The people who will pay the imposition of blood have given me no mandate to deprive them of their liberty. Therefore I pray the Government to consult the people by means of a plebiscite. Is not the right of consultation one of the British subject's most universally recognized privileges. Parliament should not impose upon the people an important modification of its social and
constitutional administration before having obtained the nation's consent.
We are, it is true, in extraordinary conditions, but do the members elected in 1911 represent public opinion when voting upon a measure which so deeply affects our national existence?
The present Parliament is sitting only by virtue of an act of its own creation, since its normal term has expired eight months ago.
Should this Parliament, elected when the question of war in no way existed, involve the country into a new policy which raises the strongest protest in several parts of the country?

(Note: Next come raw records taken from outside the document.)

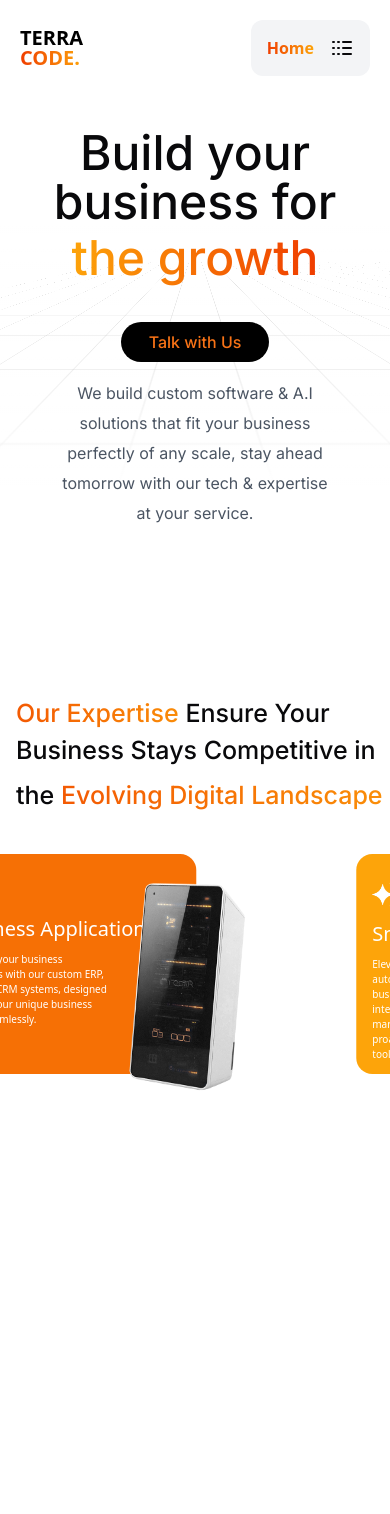
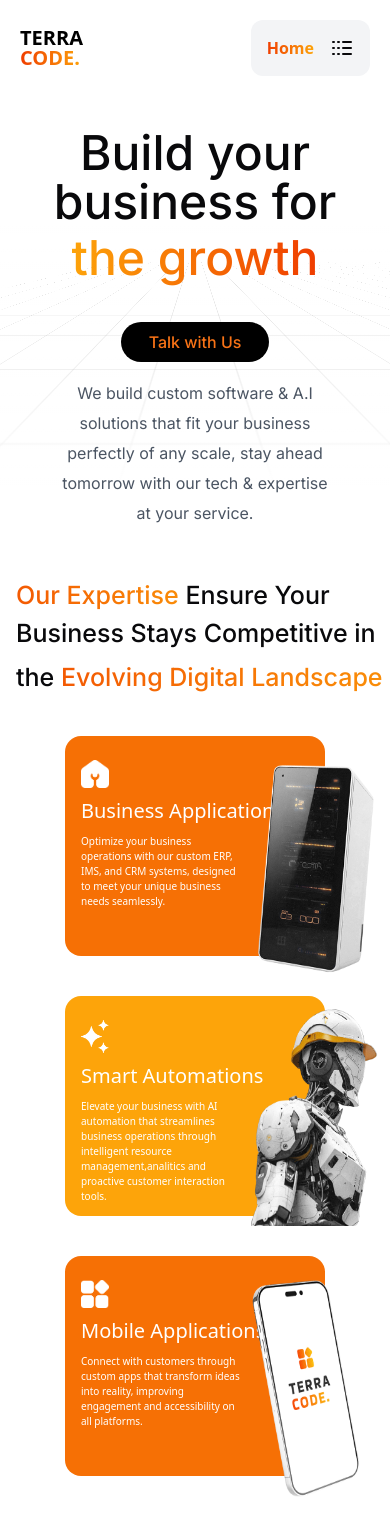
Before and after one commit to Terracode-Dev/Main-Site, a React (Vite) app: page / in a window 390 px wide. Shown: the top 1514 px of the page. Built offline with nearby package versions, Linux system fonts and the light colour scheme.

Commit message:
service card ok

```diff
--- a/src/components/home/Services.tsx
+++ b/src/components/home/Services.tsx
@@ -37,7 +37,27 @@ const HorizontalScrollCarousel = () => {
 
 
   return (
-    <section ref={targetRef} className="relative h-[200vh] ">
+    <div>
+      <div>
+      <div className=" flex flex-col   sm:-mb-0 sm:py-0 sm:justify-center overflow-hidden sm:hidden">
+        <div className="md:text-[25px] lg:text-[45px] text-[25px] ml-4 ">
+        {our}<br/>
+        {ev}
+        </div>
+        <div className="ml-4">
+           {/* Learn More Button */}
+           {/* <button className={` text-nowrap w-fit  px-6 py-3 mt-4 text-sm rounded-3xl sm:text-base md:text-lg border border-orange-500 hover:bg-gradient-to-r from-[#EF3D00] to-[#FDA40A] hover:text-white inter`}>
+            Learn More
+          </button> */}
+        </div>
+        <div className="flex flex-col justify-center items-center   gap-10 mt-8  w-full h-full mb-[20%] cursor-grab active:cursor-grabbing">
+          {cards.map((card) => (
+            <Card card={card} key={card.id} />
+          ))}
+        </div>
+      </div>
+      </div>
+    <section ref={targetRef} className="relative h-[200vh] hidden sm:block">
       {/* mobile view */}
       <div className="sticky top-0 flex justify-center items-center overflow-hidden py-5 -mt-[5%] mb-[10%]  lg:hidden">
       <div className=" flex flex-col py-[30%] -mb-[30%] sm:-mb-0 sm:py-0 sm:justify-center  h-[100vh] overflow-hidden ">
@@ -79,6 +99,7 @@ const HorizontalScrollCarousel = () => {
       </div>
       </div>
     </section>
+    </div>
   );
 };
 
```
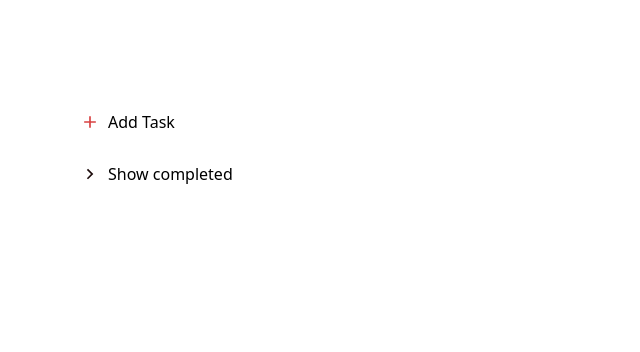
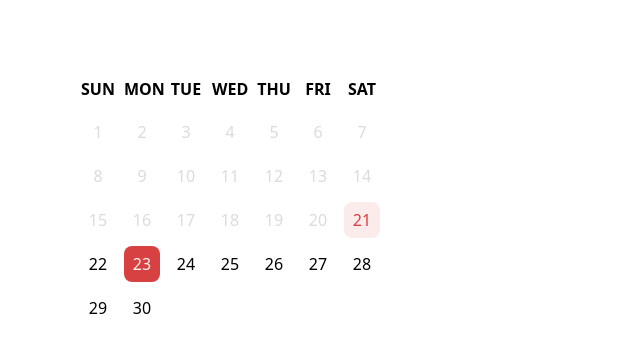
Before and after one commit to AltanfizGenity/TodoMastery, a SvelteKit app: page / in a window 1280 px wide. Shown: the top 352 px of the page, without its empty margins (0-640 px from the left). Built offline with nearby package versions, Linux system fonts and the light colour scheme.

Commit message:
Feature: Create basic layout and style for days and dates selector

```diff
--- /dev/null
+++ b/src/lib/components/forms/Datepicker.svelte
@@ -0,0 +1,91 @@
+<script lang="ts">
+	import { getDayNames } from '$lib/utils/date';
+</script>
+
+<div class="datepicker">
+	<div class="days">
+		{#each getDayNames('en-US', 'short') as day}
+			<div class="day">{day}</div>
+		{/each}
+	</div>
+	<div class="dates">
+		<button class="date" disabled>1</button>
+		<button class="date" disabled>2</button>
+		<button class="date" disabled>3</button>
+		<button class="date" disabled>4</button>
+		<button class="date" disabled>5</button>
+		<button class="date" disabled>6</button>
+		<button class="date" disabled>7</button>
+		<button class="date" disabled>8</button>
+		<button class="date" disabled>9</button>
+		<button class="date" disabled>10</button>
+		<button class="date" disabled>11</button>
+		<button class="date" disabled>12</button>
+		<button class="date" disabled>13</button>
+		<button class="date" disabled>14</button>
+		<button class="date" disabled>15</button>
+		<button class="date" disabled>16</button>
+		<button class="date" disabled>17</button>
+		<button class="date" disabled>18</button>
+		<button class="date" disabled>19</button>
+		<button class="date" disabled>20</button>
+		<button class="date today">21</button>
+		<button class="date">22</button>
+		<button class="date selected">23</button>
+		<button class="date">24</button>
+		<button class="date">25</button>
+		<button class="date">26</button>
+		<button class="date">27</button>
+		<button class="date">28</button>
+		<button class="date">29</button>
+		<button class="date">30</button>
+	</div>
+</div>
+
+<style>
+	.datepicker {
+		display: flex;
+		flex-direction: column;
+		gap: var(--spacing-4);
+	}
+
+	.days,
+	.dates {
+		display: grid;
+		grid-template-columns: repeat(7, var(--text-4xl));
+		gap: var(--spacing-2);
+	}
+
+	.day {
+		text-align: center;
+		font-weight: bold;
+		text-transform: uppercase;
+	}
+
+	.date {
+		padding: var(--padding-2);
+		border-radius: var(--radius-lg);
+		aspect-ratio: 1;
+		background-color: transparent;
+
+		&:disabled {
+			pointer-events: none;
+			user-select: none;
+			opacity: 0.5;
+		}
+
+		&:hover {
+			background-color: var(--color-background);
+		}
+
+		&.today {
+			background-color: rgba(216, 65, 65, 0.1);
+			color: var(--color-primary);
+		}
+
+		&.selected {
+			background-color: var(--color-primary);
+			color: var(--color-background);
+		}
+	}
+</style>
--- /dev/null
+++ b/src/lib/utils/date.ts
@@ -0,0 +1,15 @@
+export function getDayNames(
+	locale: string = 'en-US',
+	format: 'long' | 'short' | 'narrow' = 'long'
+): string[] {
+	const dayNames: string[] = [];
+	const date = new Date(2023, 0, 1);
+	const options: Intl.DateTimeFormatOptions = { weekday: format };
+
+	for (let x = 0; x < 7; x++) {
+		dayNames.push(date.toLocaleDateString(locale, options));
+		date.setDate(date.getDate() + 1);
+	}
+
+	return dayNames;
+}
--- a/src/routes/+page.svelte
+++ b/src/routes/+page.svelte
@@ -4,17 +4,19 @@
 	import QuickForm from '$lib/components/forms/QuickForm.svelte';
 	import CompletedTodoListView from '$lib/components/todo/CompletedTodoListView.svelte';
 	import { quickFormState } from '$lib/stores/app.store';
+	import Datepicker from '$lib/components/forms/Datepicker.svelte';
 </script>
 
 <div class="todo-mastery">
 	<main class="list-main-view">
-		<TodoListView />
+		<!-- <TodoListView />
 		{#if $quickFormState.isOpen && !$quickFormState.editMode}
 			<QuickForm />
 		{:else}
 			<QuickAddButton />
 		{/if}
-		<CompletedTodoListView />
+		<CompletedTodoListView /> -->
+		<Datepicker />
 	</main>
 </div>
 
```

I do not believe I have the right to bind the population of Canada without inviting it to express its opinion. My constituents strongly protest against the compulsory military service. If the majority of the Canadian electors declare in favour of selective conscription, the French Canadians shall do their duty and respect the law.
The pretests which are voiced against conscription from every part of the country should induce the Government to call for a plebiscite.
I have performed my duty by urging a referendum which cannot effect- a change of government. If we are plunged in the whirlpool of militarism, I shall not be responsible for the violating of the Canadian people's rights.
Will the referendum be approved by the majority of the House? Many expected it a few days ago, but we now see Sir Wilfrid Laurier's lieutenants, in the English speaking provinces, approve of conscription and condemn the referendum. In my opinion, should we have general elections and the Liberals obtain the control of the administration, the majority of the Liberal members would impose compulsory ""service.
According to the debates of this House, the Conservative party and some distinguished members of the Liberal party shall be responsible for the adoption of this measure.
If this bill is adopted by both Houses and sanctioned by His Excellency the Governor General, I shall appeal to my compatriots to show due respect of the law, in order to restore union and harmony among the different classes and the different races.
The French Canadians, having all in their hearts .the greatness of their country, will surely rally under the flag of the Bonne Entente. My compatriots are the most interested in the triumph of the Allies. We need the prestige of France to set off the splendour of our national development.
As Lieut.-Col. L. G. Desjardins has written it, in his splendid work: "England, Canada and the great war." We may say and think whatever we please, but we cannot help it; France, grand, powerful, respected, shall always be one of the mainstays of our future. We therefore have the best reaeons to wish for her success, jointly with her powerful Allies, and to desire that the cordial union, which binds her to the British Empire be perpetuated, thus procuring us all the advantages we have good reason to ai ticipate therefrom.
At six o'clock the House took recess.
The House resumed at eight o'clock.
Topic: MILITARY SERVICE ACT, 1917.
Subtopic: DEBATE CONTINUED ON MOTION FOR SECOND READING AND ON THE AMENDMENTS.